=== WHAT NEEDS TO BE DONE ===
Pick out the lines below with "باقة" and list them.

************

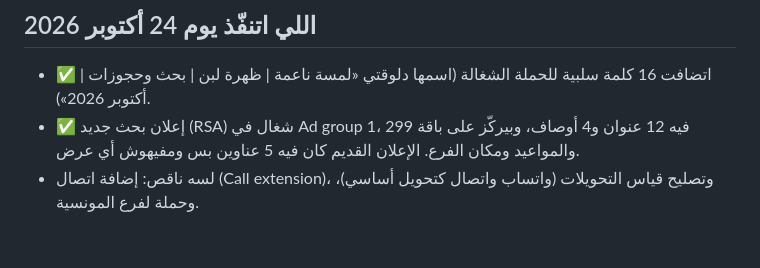
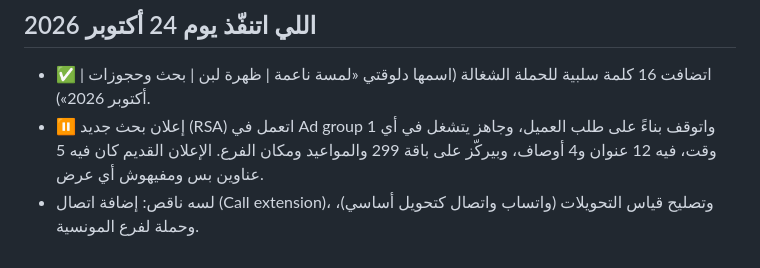
Before and after one commit to rooneynoor8-bit/marketing-agent, a Markdown page: reports/lamsa-naema/2026-10-24_google-ads-analysis.md, the part around the change. GitHub-like rendering.

Commit message:
Lamsa Naema: pause new RSA per client request
Co-Authored-By: Claude Opus 5.5 <noreply@anthropic.com>
Claude-Session: https://claude.ai/code/session_014B4jsXPd13shja71rVdJvn

```diff
--- a/reports/lamsa-naema/2026-10-24_google-ads-analysis.md
+++ b/reports/lamsa-naema/2026-10-24_google-ads-analysis.md
@@ -29,5 +29,5 @@
 ---
 ## اللي اتنفّذ يوم 24 أكتوبر 2026
 - ✅ اتضافت 16 كلمة سلبية للحملة الشغالة (اسمها دلوقتي «لمسة ناعمة | ظهرة لبن | بحث وحجوزات | أكتوبر 2026»).
-- ✅ إعلان بحث جديد (RSA) شغال في Ad group 1، فيه 12 عنوان و4 أوصاف، وبيركّز على باقة 299 والمواعيد ومكان الفرع. الإعلان القديم كان فيه 5 عناوين بس ومفيهوش أي عرض.
+- ⏸️ إعلان بحث جديد (RSA) اتعمل في Ad group 1 واتوقف بناءً على طلب العميل، وجاهز يتشغل في أي وقت، فيه 12 عنوان و4 أوصاف، وبيركّز على باقة 299 والمواعيد ومكان الفرع. الإعلان القديم كان فيه 5 عناوين بس ومفيهوش أي عرض.
 - لسه ناقص: إضافة اتصال (Call extension)، وتصليح قياس التحويلات (واتساب واتصال كتحويل أساسي)، وحملة لفرع المونسية.
```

************

=== WRITTEN RESPONSE ===
-- ✅ إعلان بحث جديد (RSA) شغال في Ad group 1، فيه 12 عنوان و4 أوصاف، وبيركّز على باقة 299 والمواعيد ومكان الفرع. الإعلان القديم كان فيه 5 عناوين بس ومفيهوش أي عرض.
+- ⏸️ إعلان بحث جديد (RSA) اتعمل في Ad group 1 واتوقف بناءً على طلب العميل، وجاهز يتشغل في أي وقت، فيه 12 عنوان و4 أوصاف، وبيركّز على باقة 299 والمواعيد ومكان الفرع. الإعلان القديم كان فيه 5 عناوين بس ومفيهوش أي عرض.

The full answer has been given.